• [Task description]
Reading the data below, count the lines that carry the string "const". Give nothing but the count.

User interface change data
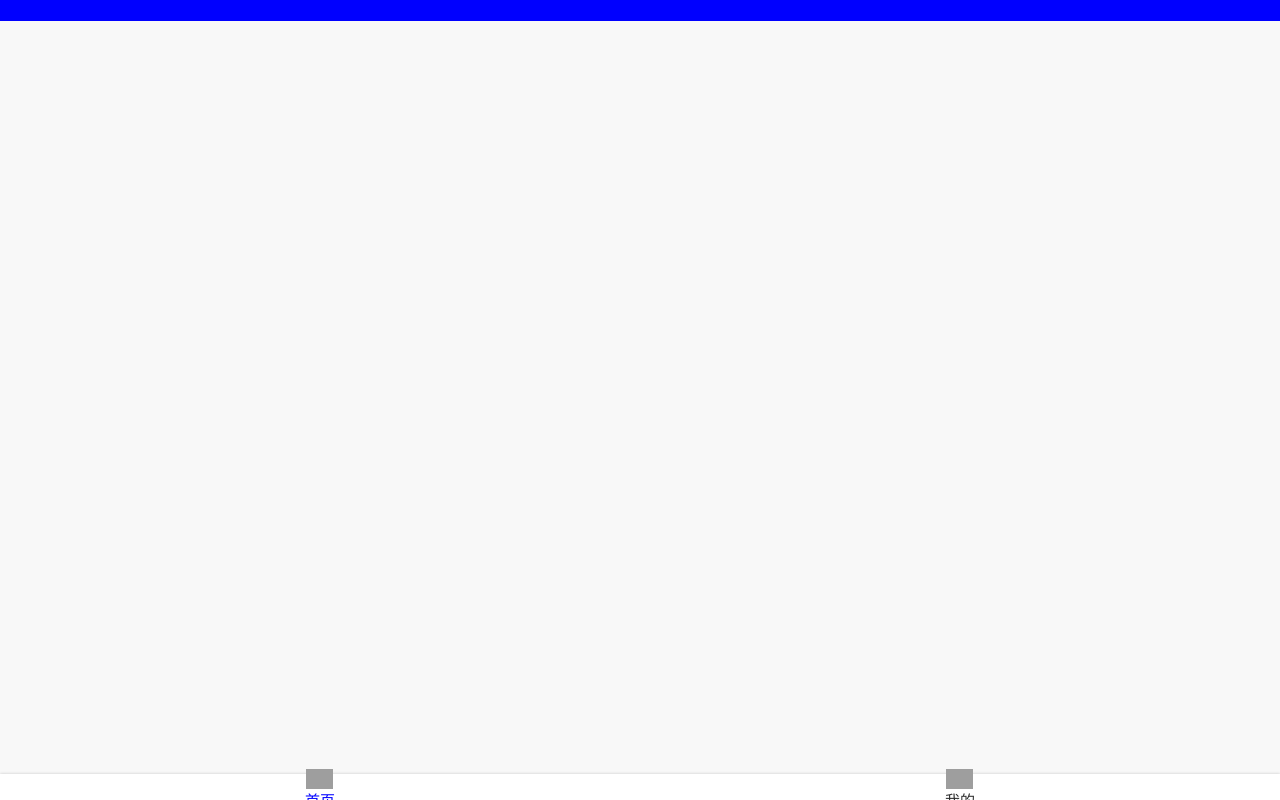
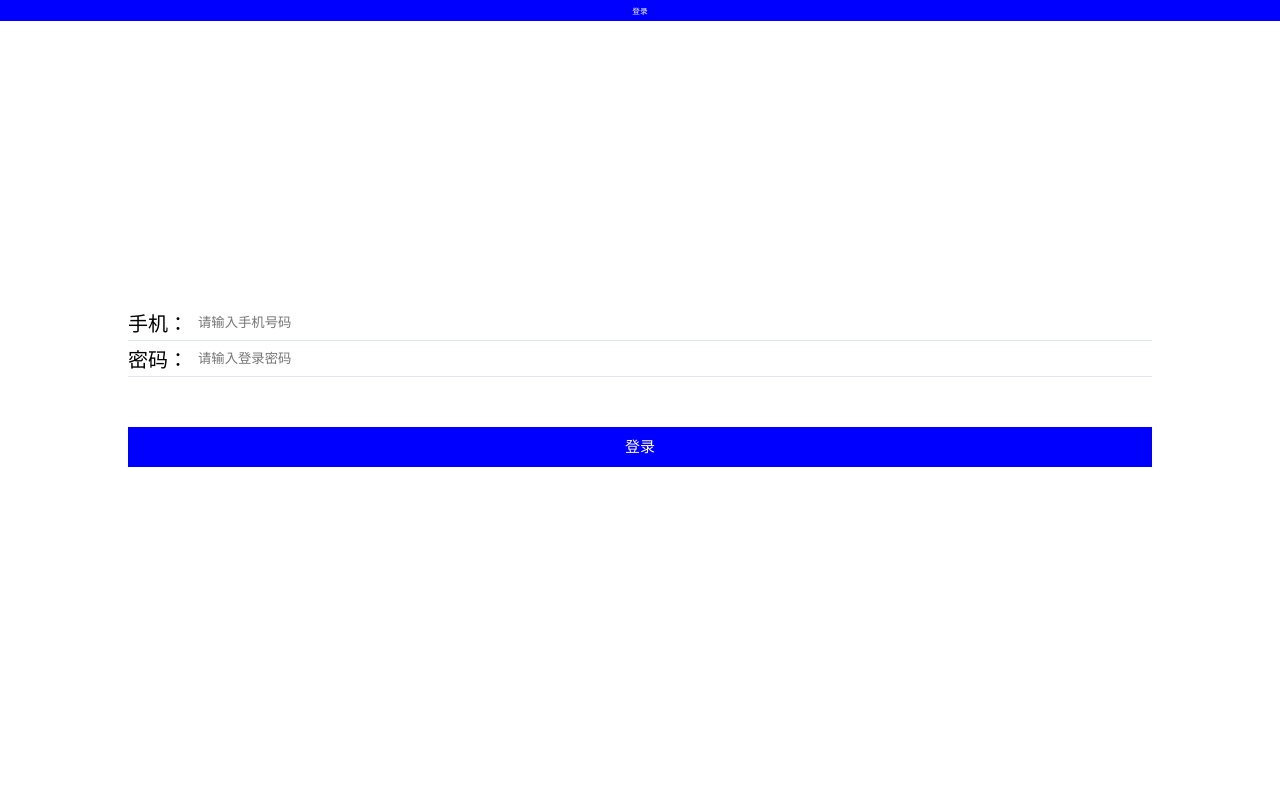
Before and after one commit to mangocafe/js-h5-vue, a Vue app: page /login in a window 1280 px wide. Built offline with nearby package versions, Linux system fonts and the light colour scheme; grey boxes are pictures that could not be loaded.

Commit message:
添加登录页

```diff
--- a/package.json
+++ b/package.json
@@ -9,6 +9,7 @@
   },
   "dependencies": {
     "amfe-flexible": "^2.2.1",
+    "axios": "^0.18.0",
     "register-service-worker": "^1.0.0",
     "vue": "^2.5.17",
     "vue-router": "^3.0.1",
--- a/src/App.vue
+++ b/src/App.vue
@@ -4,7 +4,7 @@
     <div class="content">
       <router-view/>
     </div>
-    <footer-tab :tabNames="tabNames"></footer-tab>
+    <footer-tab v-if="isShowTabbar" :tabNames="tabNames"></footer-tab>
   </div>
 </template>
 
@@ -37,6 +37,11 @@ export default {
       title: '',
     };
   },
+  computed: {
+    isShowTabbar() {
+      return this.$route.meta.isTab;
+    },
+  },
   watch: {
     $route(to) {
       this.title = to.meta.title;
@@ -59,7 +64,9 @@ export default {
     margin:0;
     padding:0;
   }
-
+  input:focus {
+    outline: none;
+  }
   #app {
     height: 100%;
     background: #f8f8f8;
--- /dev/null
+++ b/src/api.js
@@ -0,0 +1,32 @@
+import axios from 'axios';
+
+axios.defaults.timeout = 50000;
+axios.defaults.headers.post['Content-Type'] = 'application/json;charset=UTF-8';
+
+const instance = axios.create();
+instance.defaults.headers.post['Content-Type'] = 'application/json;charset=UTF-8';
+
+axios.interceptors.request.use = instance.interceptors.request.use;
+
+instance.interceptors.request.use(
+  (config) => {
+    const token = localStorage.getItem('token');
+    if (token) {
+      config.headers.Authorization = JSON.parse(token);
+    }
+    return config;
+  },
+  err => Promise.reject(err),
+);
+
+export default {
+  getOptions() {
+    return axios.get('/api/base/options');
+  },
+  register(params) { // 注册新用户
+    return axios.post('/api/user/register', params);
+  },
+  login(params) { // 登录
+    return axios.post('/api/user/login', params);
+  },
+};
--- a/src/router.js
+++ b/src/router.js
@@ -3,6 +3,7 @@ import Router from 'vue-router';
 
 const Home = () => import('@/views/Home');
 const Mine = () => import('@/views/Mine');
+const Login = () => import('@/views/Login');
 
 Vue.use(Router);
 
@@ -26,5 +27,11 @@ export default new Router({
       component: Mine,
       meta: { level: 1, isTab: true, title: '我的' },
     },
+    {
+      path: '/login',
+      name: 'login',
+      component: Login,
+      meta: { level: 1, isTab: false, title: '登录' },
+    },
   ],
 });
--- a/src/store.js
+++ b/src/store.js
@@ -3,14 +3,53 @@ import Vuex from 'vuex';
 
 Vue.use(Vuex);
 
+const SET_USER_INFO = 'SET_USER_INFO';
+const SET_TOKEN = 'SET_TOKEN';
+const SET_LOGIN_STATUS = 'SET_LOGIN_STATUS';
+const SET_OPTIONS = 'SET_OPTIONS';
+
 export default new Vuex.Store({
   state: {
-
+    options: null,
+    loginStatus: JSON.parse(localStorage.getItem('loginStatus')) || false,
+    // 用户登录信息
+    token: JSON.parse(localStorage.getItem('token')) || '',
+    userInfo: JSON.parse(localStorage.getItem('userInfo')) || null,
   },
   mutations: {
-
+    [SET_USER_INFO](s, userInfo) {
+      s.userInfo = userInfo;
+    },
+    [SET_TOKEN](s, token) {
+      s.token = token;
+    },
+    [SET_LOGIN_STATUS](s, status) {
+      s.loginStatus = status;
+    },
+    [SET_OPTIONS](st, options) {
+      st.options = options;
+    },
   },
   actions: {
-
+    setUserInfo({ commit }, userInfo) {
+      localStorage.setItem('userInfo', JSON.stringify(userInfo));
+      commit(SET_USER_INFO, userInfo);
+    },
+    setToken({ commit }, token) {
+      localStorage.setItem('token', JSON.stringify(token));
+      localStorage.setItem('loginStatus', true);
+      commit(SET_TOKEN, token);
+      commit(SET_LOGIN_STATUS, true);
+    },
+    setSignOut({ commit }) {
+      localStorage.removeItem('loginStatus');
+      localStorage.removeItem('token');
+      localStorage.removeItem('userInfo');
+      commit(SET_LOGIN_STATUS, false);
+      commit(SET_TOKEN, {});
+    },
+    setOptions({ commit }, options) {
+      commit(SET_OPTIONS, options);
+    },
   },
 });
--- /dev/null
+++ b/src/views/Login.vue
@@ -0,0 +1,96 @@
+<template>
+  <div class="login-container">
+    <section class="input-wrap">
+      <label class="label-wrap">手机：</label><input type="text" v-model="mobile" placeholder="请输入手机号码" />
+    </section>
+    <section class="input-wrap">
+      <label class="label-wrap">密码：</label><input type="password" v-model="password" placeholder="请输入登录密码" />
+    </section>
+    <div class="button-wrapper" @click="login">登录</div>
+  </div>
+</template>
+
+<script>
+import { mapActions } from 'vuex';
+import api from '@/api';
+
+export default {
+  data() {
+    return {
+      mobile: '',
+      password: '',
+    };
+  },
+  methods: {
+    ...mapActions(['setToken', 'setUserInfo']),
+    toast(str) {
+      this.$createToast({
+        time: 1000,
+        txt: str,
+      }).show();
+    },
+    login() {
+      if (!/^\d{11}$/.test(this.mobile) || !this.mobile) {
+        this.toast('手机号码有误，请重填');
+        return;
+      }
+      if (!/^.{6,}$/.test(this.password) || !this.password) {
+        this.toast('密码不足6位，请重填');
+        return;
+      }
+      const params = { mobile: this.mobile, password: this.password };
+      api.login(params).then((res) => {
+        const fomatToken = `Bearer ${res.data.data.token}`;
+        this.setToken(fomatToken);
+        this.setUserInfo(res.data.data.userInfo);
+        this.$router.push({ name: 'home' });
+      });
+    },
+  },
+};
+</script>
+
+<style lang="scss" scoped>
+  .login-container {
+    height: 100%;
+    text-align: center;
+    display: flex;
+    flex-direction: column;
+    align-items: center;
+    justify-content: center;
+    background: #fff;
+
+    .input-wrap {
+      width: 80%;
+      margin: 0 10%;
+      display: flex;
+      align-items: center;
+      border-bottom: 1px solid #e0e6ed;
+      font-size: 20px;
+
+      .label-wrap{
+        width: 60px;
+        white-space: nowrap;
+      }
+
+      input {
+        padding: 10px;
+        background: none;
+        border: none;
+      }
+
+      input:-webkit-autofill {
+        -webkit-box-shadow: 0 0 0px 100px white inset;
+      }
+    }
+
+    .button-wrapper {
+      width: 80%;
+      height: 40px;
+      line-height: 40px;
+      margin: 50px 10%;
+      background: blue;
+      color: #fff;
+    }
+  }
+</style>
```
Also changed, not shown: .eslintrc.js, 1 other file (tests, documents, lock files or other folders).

• [Answer to the exercise]
11